### [Exercise]
An exact reproduction of the records is required. Images must be left out.

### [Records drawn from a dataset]
=-=-=-=-=

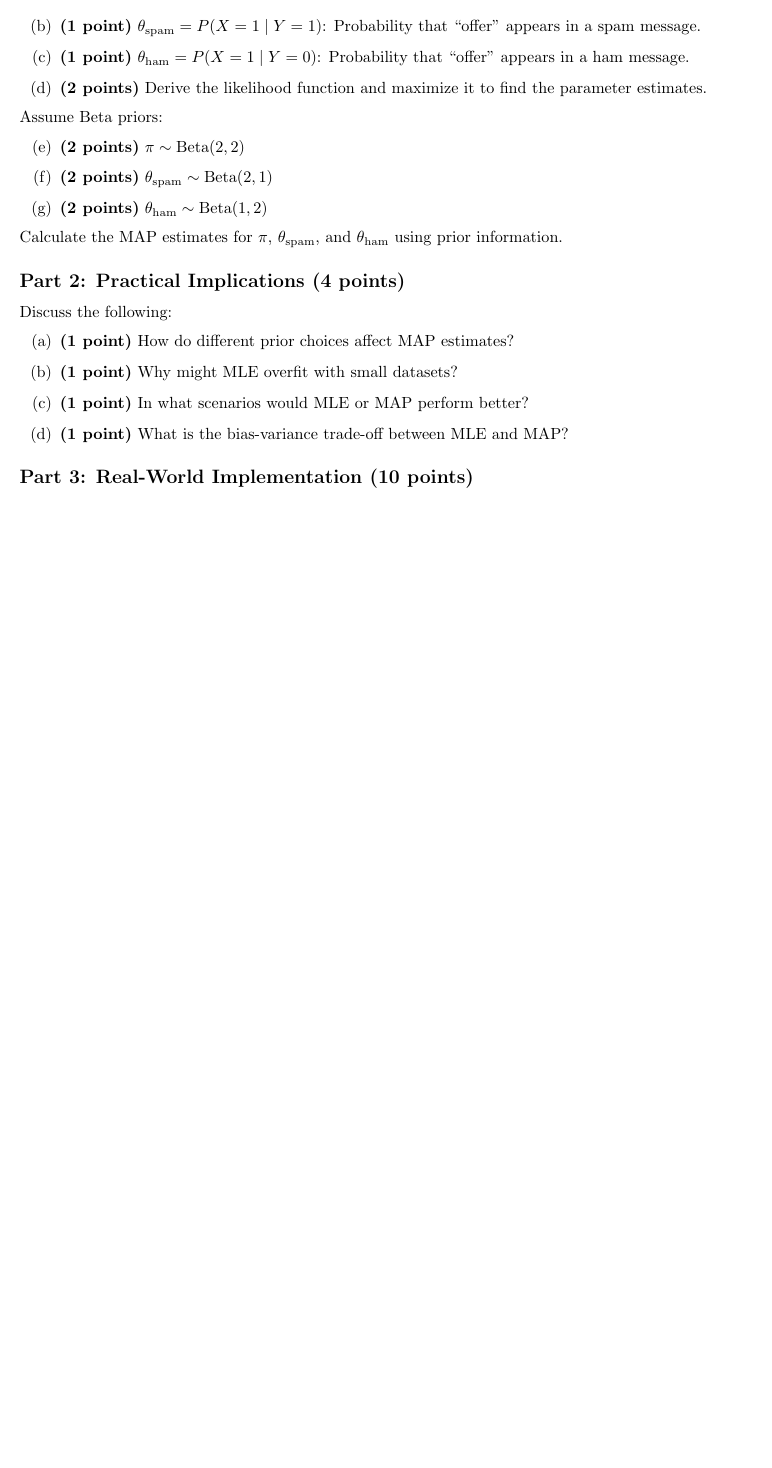
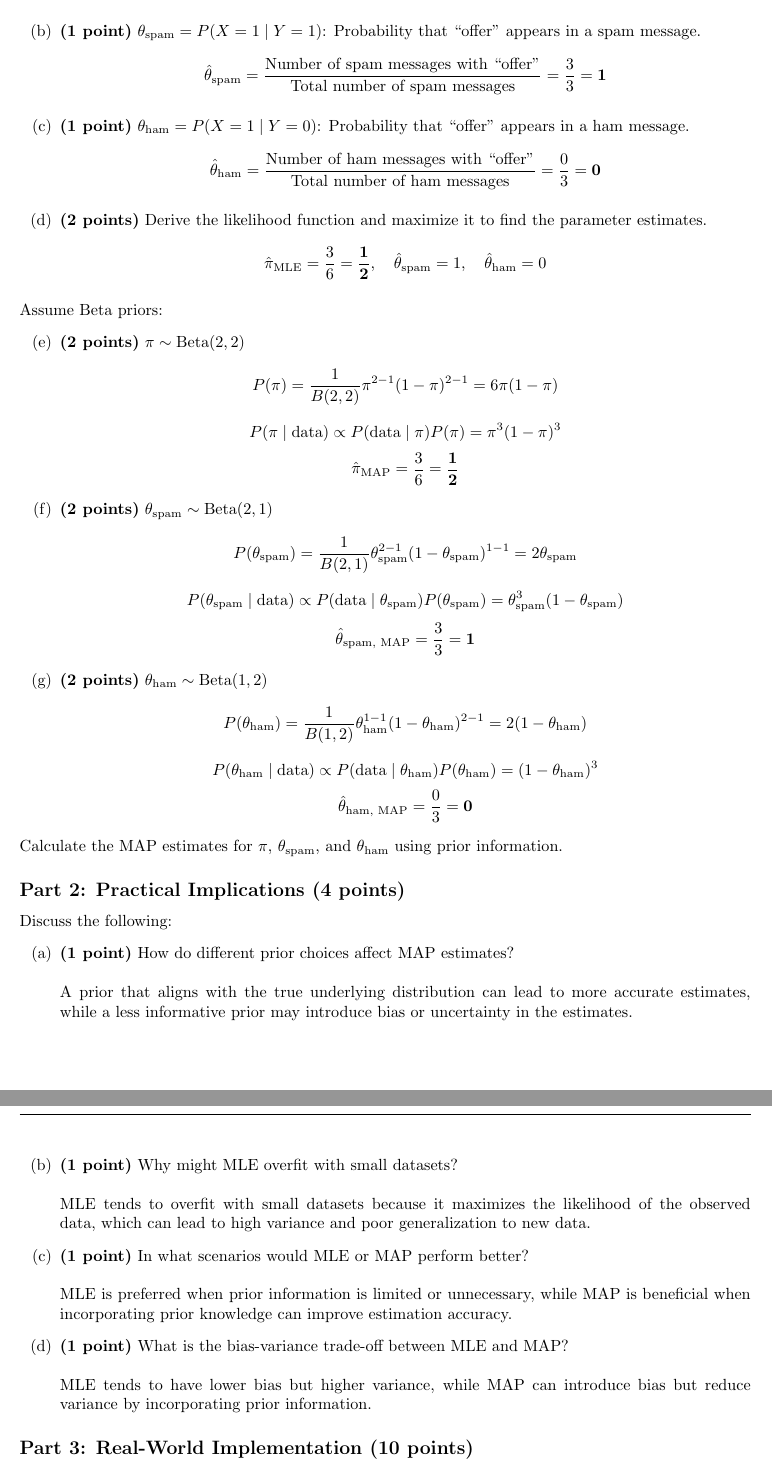
Before and after one commit to kkipngenokoech/MathsRequiredForAI, a LaTeX document (latex/ASP H4/asp_hw4.tex): part of page 2 of 8 before the commit and two parts of pages 2 and 3 of 9 after it, the two joined at a grey line, cut so that both start at the same text, the shorter picture padded with empty space. The pictures show the PDF file latex/ASP H4/asp_hw4.pdf that the author committed with the source.

Commit message:
spam dataset

```diff
--- a/latex/ASP H4/asp_hw4.tex
+++ b/latex/ASP H4/asp_hw4.tex
@@ -78,27 +81,71 @@ You are provided with a mini dataset containing six SMS messages labeled as eith
 \noindent Calculate the following MLE estimates:
 \begin{itemize}
     \item[(a)] \textbf{(1 point)} $\pi = P(Y = 1)$: Probability that a message is spam.
+    \[
+    \hat{\pi}_{\text{MLE}} = \frac{\text{Number of spam messages}}{\text{Total number of messages}} = \frac{3}{6} = \mathbf{\frac{1}{2}}
+    \]
     \item[(b)] \textbf{(1 point)} $\theta_{\text{spam}} = P(X = 1 \mid Y = 1)$: Probability that ``offer'' appears in a spam message.
+    \[
+    \hat{\theta}_{\text{spam}} = \frac{\text{Number of spam messages with ``offer''}}{\text{Total number of spam messages}} = \frac{3}{3} = \mathbf{1}
+    \]
     \item[(c)] \textbf{(1 point)} $\theta_{\text{ham}} = P(X = 1 \mid Y = 0)$: Probability that ``offer'' appears in a ham message.
+    \[
+    \hat{\theta}_{\text{ham}} = \frac{\text{Number of ham messages with ``offer''}}{\text{Total number of ham messages}} = \frac{0}{3} = \mathbf{0}
+    \]
     \item[(d)] \textbf{(2 points)} Derive the likelihood function and maximize it to find the parameter estimates.
+    \[
+    \hat{\pi}_{\text{MLE}} = \frac{3}{6} = \mathbf{\frac{1}{2}}, \quad \hat{\theta}_{\text{spam}} = 1, \quad \hat{\theta}_{\text{ham}} = 0
+    \]
 \end{itemize}
 
 \noindent Assume Beta priors:
 \begin{itemize}
     \item[(e)] \textbf{(2 points)} $\pi \sim \text{Beta}(2, 2)$
+    \[
+    P(\pi) = \frac{1}{B(2, 2)} \pi^{2-1} (1 - \pi)^{2-1} = 6\pi(1 - \pi)
+    \]
+    \[
+    P(\pi \mid \text{data}) \propto P(\text{data} \mid \pi) P(\pi) = \pi^3 (1 - \pi)^3
+    \]
+    \[
+    \hat{\pi}_{\text{MAP}} = \frac{3}{6} = \mathbf{\frac{1}{2}}
+    \]
     \item[(f)] \textbf{(2 points)} $\theta_{\text{spam}} \sim \text{Beta}(2, 1)$
+    \[
+    P(\theta_{\text{spam}}) = \frac{1}{B(2, 1)} \theta_{\text{spam}}^{2-1} (1 - \theta_{\text{spam}})^{1-1} = 2\theta_{\text{spam}}
+    \]
+    \[
+    P(\theta_{\text{spam}} \mid \text{data}) \propto P(\text{data} \mid \theta_{\text{spam}}) P(\theta_{\text{spam}}) = \theta_{\text{spam}}^3 (1 - \theta_{\text{spam}})
+    \]
+    \[
+    \hat{\theta}_{\text{spam, MAP}} = \frac{3}{3} = \mathbf{1}
+    \]
     \item[(g)] \textbf{(2 points)} $\theta_{\text{ham}} \sim \text{Beta}(1, 2)$
+    \[
+    P(\theta_{\text{ham}}) = \frac{1}{B(1, 2)} \theta_{\text{ham}}^{1-1} (1 - \theta_{\text{ham}})^{2-1} = 2(1 - \theta_{\text{ham}})
+    \]
+    \[
+    P(\theta_{\text{ham}} \mid \text{data}) \propto P(\text{data} \mid \theta_{\text{ham}}) P(\theta_{\text{ham}}) = (1 - \theta_{\text{ham}})^3
+    \]
+    \[
+    \hat{\theta}_{\text{ham, MAP}} = \frac{0}{3} = \mathbf{0}
+    \]
 \end{itemize}
 
 \noindent Calculate the MAP estimates for $\pi$, $\theta_{\text{spam}}$, and $\theta_{\text{ham}}$ using prior information.
+
 
 \subsection*{Part 2: Practical Implications (4 points)}
 Discuss the following:
 \begin{enumerate}
     \item[(a)] \textbf{(1 point)} How do different prior choices affect MAP estimates?
+    \\\\ A prior that aligns with the true underlying distribution can lead to more accurate estimates, while a less informative prior may introduce bias or uncertainty in the estimates.
     \item[(b)] \textbf{(1 point)} Why might MLE overfit with small datasets?
+    \\\\ MLE tends to overfit with small datasets because it maximizes the likelihood of the observed data, which can lead to high variance and poor generalization to new data.
     \item[(c)] \textbf{(1 point)} In what scenarios would MLE or MAP perform better?
+    \\\\ MLE is preferred when prior information is limited or unnecessary, while MAP is beneficial when incorporating prior knowledge can improve estimation accuracy.
     \item[(d)] \textbf{(1 point)} What is the bias-variance trade-off between MLE and MAP?
+    \\\\ MLE tends to have lower bias but higher variance, while MAP can introduce bias but reduce variance by incorporating prior information.
 \end{enumerate}
 
 \subsection*{Part 3: Real-World Implementation (10 points)}
```
Also changed, not shown: latex/ASP H4/asp_hw4.pdf, latex/ASP H4/asp_hw4.tex (3 more changed lines), 12 other files.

=-=-=-=-=

### [Output below]
Before and after one commit to kkipngenokoech/MathsRequiredForAI, a LaTeX document (latex/ASP H4/asp_hw4.tex): part of page 2 of 8 before the commit and two parts of pages 2 and 3 of 9 after it, the two joined at a grey line, cut so that both start at the same text, the shorter picture padded with empty space. The pictures show the PDF file latex/ASP H4/asp_hw4.pdf that the author committed with the source.

Commit message:
spam dataset

```diff
--- a/latex/ASP H4/asp_hw4.tex
+++ b/latex/ASP H4/asp_hw4.tex
@@ -78,27 +81,71 @@ You are provided with a mini dataset containing six SMS messages labeled as eith
 \noindent Calculate the following MLE estimates:
 \begin{itemize}
     \item[(a)] \textbf{(1 point)} $\pi = P(Y = 1)$: Probability that a message is spam.
+    \[
+    \hat{\pi}_{\text{MLE}} = \frac{\text{Number of spam messages}}{\text{Total number of messages}} = \frac{3}{6} = \mathbf{\frac{1}{2}}
+    \]
     \item[(b)] \textbf{(1 point)} $\theta_{\text{spam}} = P(X = 1 \mid Y = 1)$: Probability that ``offer'' appears in a spam message.
+    \[
+    \hat{\theta}_{\text{spam}} = \frac{\text{Number of spam messages with ``offer''}}{\text{Total number of spam messages}} = \frac{3}{3} = \mathbf{1}
+    \]
     \item[(c)] \textbf{(1 point)} $\theta_{\text{ham}} = P(X = 1 \mid Y = 0)$: Probability that ``offer'' appears in a ham message.
+    \[
+    \hat{\theta}_{\text{ham}} = \frac{\text{Number of ham messages with ``offer''}}{\text{Total number of ham messages}} = \frac{0}{3} = \mathbf{0}
+    \]
     \item[(d)] \textbf{(2 points)} Derive the likelihood function and maximize it to find the parameter estimates.
+    \[
+    \hat{\pi}_{\text{MLE}} = \frac{3}{6} = \mathbf{\frac{1}{2}}, \quad \hat{\theta}_{\text{spam}} = 1, \quad \hat{\theta}_{\text{ham}} = 0
+    \]
 \end{itemize}
 
 \noindent Assume Beta priors:
 \begin{itemize}
     \item[(e)] \textbf{(2 points)} $\pi \sim \text{Beta}(2, 2)$
+    \[
+    P(\pi) = \frac{1}{B(2, 2)} \pi^{2-1} (1 - \pi)^{2-1} = 6\pi(1 - \pi)
+    \]
+    \[
+    P(\pi \mid \text{data}) \propto P(\text{data} \mid \pi) P(\pi) = \pi^3 (1 - \pi)^3
+    \]
+    \[
+    \hat{\pi}_{\text{MAP}} = \frac{3}{6} = \mathbf{\frac{1}{2}}
+    \]
     \item[(f)] \textbf{(2 points)} $\theta_{\text{spam}} \sim \text{Beta}(2, 1)$
+    \[
+    P(\theta_{\text{spam}}) = \frac{1}{B(2, 1)} \theta_{\text{spam}}^{2-1} (1 - \theta_{\text{spam}})^{1-1} = 2\theta_{\text{spam}}
+    \]
+    \[
+    P(\theta_{\text{spam}} \mid \text{data}) \propto P(\text{data} \mid \theta_{\text{spam}}) P(\theta_{\text{spam}}) = \theta_{\text{spam}}^3 (1 - \theta_{\text{spam}})
+    \]
+    \[
+    \hat{\theta}_{\text{spam, MAP}} = \frac{3}{3} = \mathbf{1}
+    \]
     \item[(g)] \textbf{(2 points)} $\theta_{\text{ham}} \sim \text{Beta}(1, 2)$
+    \[
+    P(\theta_{\text{ham}}) = \frac{1}{B(1, 2)} \theta_{\text{ham}}^{1-1} (1 - \theta_{\text{ham}})^{2-1} = 2(1 - \theta_{\text{ham}})
+    \]
+    \[
+    P(\theta_{\text{ham}} \mid \text{data}) \propto P(\text{data} \mid \theta_{\text{ham}}) P(\theta_{\text{ham}}) = (1 - \theta_{\text{ham}})^3
+    \]
+    \[
+    \hat{\theta}_{\text{ham, MAP}} = \frac{0}{3} = \mathbf{0}
+    \]
 \end{itemize}
 
 \noindent Calculate the MAP estimates for $\pi$, $\theta_{\text{spam}}$, and $\theta_{\text{ham}}$ using prior information.
+
 
 \subsection*{Part 2: Practical Implications (4 points)}
 Discuss the following:
 \begin{enumerate}
     \item[(a)] \textbf{(1 point)} How do different prior choices affect MAP estimates?
+    \\\\ A prior that aligns with the true underlying distribution can lead to more accurate estimates, while a less informative prior may introduce bias or uncertainty in the estimates.
     \item[(b)] \textbf{(1 point)} Why might MLE overfit with small datasets?
+    \\\\ MLE tends to overfit with small datasets because it maximizes the likelihood of the observed data, which can lead to high variance and poor generalization to new data.
     \item[(c)] \textbf{(1 point)} In what scenarios would MLE or MAP perform better?
+    \\\\ MLE is preferred when prior information is limited or unnecessary, while MAP is beneficial when incorporating prior knowledge can improve estimation accuracy.
     \item[(d)] \textbf{(1 point)} What is the bias-variance trade-off between MLE and MAP?
+    \\\\ MLE tends to have lower bias but higher variance, while MAP can introduce bias but reduce variance by incorporating prior information.
 \end{enumerate}
 
 \subsection*{Part 3: Real-World Implementation (10 points)}
```
Also changed, not shown: latex/ASP H4/asp_hw4.pdf, latex/ASP H4/asp_hw4.tex (3 more changed lines), 12 other files.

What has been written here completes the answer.